"Today, it is estimated that 6 million women are missing every year (World Development Report, 2012)," writes MIT's Esther Duflo, one of the world's foremost development economists and a John Bates Clark medalist, in a new comprehensive literature review on the relationship between poverty and gender inequality across the developing world, published in last week's Journal of Economic Literature. Sex-selective abortion, infanticide, unequal treatment in childhood, and the risks of childbirth all play a role in the missing women phenomenon.
Duflo's paper is concerned primarily with the best way to fix this problem. Will economic development, with its attendant rising incomes and resources, eventually lead to gender equality on its own, even without targeted efforts at improving conditions for women? Or is gender equality a prerequisite to achieving development goals, as Kofi Annan and others have argued? And in this age of diminishing foreign aid budgets, can organizations focus their meager resources on just one of these two channels?
There's lots of evidence that gender inequality declines as economic development occurs and incomes rise. Prior to development, poverty-stricken families respond to income shocks by re-allocating resources to sons. "In India, the excessive mortality rate of girls, relative to boys, spikes during droughts," writes Duflo, in reference to a 1999 paper by Elaina Rose. "When they cannot afford to feed everyone, families disproportionately sacrifice the welfare of girls." On the other hand, Rose found that wealthier families with assets—land they can sell during particularly rough times—don't show the same gender disparities.

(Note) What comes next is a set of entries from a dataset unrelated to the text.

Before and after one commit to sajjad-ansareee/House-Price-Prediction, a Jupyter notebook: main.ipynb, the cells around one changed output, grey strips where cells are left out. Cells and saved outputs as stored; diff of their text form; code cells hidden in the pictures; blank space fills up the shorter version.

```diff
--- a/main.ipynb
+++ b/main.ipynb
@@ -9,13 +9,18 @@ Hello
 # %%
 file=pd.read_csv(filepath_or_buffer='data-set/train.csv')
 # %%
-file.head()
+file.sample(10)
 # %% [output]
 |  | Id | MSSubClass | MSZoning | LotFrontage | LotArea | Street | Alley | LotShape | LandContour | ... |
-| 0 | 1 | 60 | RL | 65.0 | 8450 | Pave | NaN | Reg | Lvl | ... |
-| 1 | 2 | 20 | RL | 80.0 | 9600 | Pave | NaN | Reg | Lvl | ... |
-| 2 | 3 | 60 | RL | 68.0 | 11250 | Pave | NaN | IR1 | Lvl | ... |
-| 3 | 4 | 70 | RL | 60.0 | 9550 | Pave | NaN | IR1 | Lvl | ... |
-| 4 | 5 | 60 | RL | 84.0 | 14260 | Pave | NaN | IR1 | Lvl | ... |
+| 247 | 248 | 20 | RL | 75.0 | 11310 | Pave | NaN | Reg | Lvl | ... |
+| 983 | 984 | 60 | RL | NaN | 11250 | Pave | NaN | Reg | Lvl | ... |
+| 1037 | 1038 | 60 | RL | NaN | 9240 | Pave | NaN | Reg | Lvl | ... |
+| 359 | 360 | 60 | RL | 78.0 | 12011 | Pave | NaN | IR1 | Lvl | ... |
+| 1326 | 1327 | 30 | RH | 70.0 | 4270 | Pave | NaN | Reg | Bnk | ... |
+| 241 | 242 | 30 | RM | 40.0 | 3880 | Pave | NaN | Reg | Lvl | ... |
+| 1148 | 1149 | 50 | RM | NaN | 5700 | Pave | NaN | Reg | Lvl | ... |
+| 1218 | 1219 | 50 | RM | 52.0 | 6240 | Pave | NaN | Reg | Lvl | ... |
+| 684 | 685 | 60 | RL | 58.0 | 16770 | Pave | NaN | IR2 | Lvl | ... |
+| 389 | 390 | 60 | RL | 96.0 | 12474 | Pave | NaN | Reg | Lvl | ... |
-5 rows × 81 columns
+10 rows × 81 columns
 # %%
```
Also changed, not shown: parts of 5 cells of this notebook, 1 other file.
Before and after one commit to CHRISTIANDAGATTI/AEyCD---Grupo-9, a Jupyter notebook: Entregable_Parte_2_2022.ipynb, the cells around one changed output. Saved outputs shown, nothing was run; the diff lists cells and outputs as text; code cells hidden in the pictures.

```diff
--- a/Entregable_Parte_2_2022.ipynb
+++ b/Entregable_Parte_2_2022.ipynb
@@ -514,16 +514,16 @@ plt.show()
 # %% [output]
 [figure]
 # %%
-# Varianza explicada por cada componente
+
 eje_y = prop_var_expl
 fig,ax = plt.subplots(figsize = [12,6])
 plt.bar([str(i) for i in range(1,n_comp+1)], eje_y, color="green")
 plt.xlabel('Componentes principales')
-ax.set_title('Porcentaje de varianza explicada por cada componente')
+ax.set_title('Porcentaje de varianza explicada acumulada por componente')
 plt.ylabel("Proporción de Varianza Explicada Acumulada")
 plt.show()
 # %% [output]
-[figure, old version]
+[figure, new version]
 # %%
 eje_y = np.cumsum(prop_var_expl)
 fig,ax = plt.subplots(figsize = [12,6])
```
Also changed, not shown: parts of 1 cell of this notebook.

Economic development in a community not only brings more doctors and health facilities, but also increases families' abilities to weather the kinds of crises that disproportionately harm girls. In Duflo's words: "[B]y reducing the vulnerability of poor households to risk, economic development, even without specifically targeting women, disproportionately improves their well-being."
Development is also often accompanied by decreased maternal mortality and increased labor market opportunities for women, both of which may encourage parents to invest more in their young daughters. In other words, parents who think their daughters have a better chance of surviving the perilous childbearing years, or of one day getting a high-earning job outside the home, might make very different decisions about feeding and educating those daughters. A 2009 evaluation of a policy initiative in Sri Lanka found that a reduction in maternal mortality led to increases in female life expectancy, literacy and years of education.
But is it enough? "Is there a reason to design policies specifically targeted towards improving the condition of women?" asks Duflo. "Or is it sufficient for improving women's condition to fight poverty and to create the conditions for economic growth in poor countries?"
Duflo doesn't think development alone will be enough—gender gaps in wages and political participation persist in even the world's most developed countries, and researchers have found evidence of sex-selective abortion in countries like China, South Korea, India and Taiwan—and among certain ethnic groups in the U.S.